An example of such an injury is one sustained while a worker is intoxicated on the job. If the worker is, say, drunk and falls off of a loading dock, it is very possible that a benefits claim will be denied.

Another example? A worker is fighting at the worksite (presumably with another employee) and is injured in the altercation. Even if the injury is serious, a benefits claim can be legitimately denied under these circumstances, according to the Ohio State Bar Association.

Still another illustration of a situation in which benefits can be denied is in the case of horseplay or messing around on the job. Someone might be just joking around, but if they’re injured in the course of goofing off, they can be denied benefits if they instigated or participated in the horseplay.

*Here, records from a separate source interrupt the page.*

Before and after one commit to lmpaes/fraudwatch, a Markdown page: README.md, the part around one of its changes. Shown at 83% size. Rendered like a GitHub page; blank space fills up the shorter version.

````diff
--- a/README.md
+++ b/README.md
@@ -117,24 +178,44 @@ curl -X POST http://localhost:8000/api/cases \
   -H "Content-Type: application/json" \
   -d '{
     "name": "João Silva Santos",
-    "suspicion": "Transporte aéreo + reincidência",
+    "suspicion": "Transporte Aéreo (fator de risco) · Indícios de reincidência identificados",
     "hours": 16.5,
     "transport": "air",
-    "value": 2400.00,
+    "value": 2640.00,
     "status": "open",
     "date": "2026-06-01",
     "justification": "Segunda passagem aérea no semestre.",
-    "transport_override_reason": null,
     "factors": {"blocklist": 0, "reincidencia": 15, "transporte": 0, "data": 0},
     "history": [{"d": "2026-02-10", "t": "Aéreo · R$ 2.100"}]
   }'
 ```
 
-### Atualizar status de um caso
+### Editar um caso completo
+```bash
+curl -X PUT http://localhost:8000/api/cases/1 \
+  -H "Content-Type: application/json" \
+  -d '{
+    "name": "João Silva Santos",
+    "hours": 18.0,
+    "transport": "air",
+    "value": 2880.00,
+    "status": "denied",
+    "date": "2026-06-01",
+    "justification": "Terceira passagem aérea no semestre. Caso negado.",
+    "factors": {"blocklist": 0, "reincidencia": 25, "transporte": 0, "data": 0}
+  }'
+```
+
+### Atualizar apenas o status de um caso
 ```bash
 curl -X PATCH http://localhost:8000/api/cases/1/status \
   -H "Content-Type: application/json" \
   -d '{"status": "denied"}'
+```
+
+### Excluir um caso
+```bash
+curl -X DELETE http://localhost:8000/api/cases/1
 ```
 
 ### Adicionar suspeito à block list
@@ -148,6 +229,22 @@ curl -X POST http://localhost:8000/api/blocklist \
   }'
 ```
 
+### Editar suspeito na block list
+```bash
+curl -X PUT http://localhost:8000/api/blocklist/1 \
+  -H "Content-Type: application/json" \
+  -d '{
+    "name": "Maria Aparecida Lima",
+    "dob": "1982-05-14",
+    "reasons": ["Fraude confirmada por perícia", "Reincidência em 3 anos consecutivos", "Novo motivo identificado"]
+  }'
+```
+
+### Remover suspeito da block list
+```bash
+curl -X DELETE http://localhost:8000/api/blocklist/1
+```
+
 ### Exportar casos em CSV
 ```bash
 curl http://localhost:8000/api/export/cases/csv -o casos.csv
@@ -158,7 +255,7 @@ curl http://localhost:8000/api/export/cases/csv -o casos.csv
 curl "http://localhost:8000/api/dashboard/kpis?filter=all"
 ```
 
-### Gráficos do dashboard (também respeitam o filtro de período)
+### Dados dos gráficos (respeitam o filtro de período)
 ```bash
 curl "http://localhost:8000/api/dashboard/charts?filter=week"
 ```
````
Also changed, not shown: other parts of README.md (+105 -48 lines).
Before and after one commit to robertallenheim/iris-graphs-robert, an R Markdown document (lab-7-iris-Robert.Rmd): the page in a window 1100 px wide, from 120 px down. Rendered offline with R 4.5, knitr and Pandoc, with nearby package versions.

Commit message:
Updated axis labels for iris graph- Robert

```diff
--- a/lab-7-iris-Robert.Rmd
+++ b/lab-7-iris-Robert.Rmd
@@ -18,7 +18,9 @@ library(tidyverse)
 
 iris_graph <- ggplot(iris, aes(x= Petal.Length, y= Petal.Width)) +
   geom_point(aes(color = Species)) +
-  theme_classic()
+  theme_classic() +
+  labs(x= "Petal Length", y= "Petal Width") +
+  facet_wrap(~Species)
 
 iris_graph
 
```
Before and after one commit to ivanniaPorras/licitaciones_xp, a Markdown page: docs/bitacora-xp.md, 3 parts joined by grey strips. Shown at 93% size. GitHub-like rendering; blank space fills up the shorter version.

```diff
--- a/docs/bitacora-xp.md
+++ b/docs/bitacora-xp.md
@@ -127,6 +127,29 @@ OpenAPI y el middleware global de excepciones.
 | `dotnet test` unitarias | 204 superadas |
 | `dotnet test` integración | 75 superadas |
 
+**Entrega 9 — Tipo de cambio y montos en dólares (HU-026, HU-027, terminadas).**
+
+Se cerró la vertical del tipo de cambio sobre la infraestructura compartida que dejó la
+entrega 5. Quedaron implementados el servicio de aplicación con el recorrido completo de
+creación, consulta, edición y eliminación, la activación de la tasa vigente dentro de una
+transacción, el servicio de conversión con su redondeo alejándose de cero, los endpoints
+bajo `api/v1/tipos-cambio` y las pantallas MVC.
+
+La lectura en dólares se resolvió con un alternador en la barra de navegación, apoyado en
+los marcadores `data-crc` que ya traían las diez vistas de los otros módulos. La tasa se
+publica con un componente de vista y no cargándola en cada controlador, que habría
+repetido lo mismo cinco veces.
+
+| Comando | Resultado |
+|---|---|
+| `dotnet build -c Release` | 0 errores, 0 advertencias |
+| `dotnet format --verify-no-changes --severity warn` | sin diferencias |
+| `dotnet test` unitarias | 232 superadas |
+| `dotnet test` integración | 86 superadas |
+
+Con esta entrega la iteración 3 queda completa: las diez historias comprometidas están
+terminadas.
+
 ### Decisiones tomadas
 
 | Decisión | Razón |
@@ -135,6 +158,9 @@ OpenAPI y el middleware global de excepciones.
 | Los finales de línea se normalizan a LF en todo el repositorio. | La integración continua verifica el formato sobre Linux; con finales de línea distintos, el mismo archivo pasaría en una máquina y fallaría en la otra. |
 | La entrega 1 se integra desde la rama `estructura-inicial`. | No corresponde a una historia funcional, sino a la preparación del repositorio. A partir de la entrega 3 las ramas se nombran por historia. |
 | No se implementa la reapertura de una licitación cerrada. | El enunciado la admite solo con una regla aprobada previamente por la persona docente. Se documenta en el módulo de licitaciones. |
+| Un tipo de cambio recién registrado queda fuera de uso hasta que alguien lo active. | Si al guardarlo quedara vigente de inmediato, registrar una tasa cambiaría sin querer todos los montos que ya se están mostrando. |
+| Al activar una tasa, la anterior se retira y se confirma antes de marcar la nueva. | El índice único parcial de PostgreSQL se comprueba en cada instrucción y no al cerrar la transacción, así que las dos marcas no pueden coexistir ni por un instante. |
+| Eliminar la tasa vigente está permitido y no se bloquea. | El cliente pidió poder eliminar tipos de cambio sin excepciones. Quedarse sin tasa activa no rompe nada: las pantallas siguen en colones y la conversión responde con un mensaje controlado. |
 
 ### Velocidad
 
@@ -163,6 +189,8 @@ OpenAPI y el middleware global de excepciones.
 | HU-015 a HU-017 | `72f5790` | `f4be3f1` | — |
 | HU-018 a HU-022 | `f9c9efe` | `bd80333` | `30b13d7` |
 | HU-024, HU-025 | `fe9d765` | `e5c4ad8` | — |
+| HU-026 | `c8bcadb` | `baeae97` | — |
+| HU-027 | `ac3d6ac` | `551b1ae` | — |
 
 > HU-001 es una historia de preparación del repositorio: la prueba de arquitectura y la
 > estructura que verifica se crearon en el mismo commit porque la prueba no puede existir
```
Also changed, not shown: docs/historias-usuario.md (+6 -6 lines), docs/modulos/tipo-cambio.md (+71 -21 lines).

What about a more serious case in which an employee is commuting to work and is injured? Typically, a worker on his or her normal commute to or from the office, factory or worksite will not be compensated for injuries sustained during the drive. But if they are traveling for work — driving from Columbus to Boston, for instance, on their employer’s orders, their injuries are typically compensable.

The rules, the bureaucrats, the forms, the filings, the hearings: it’s all part of wading through the workers’ comp process to find out if your injury will result in needed benefits. Attorneys experienced in helping clients navigate the system can be valuable aids in obtaining the medical care and wage replacement on which you and your family depend.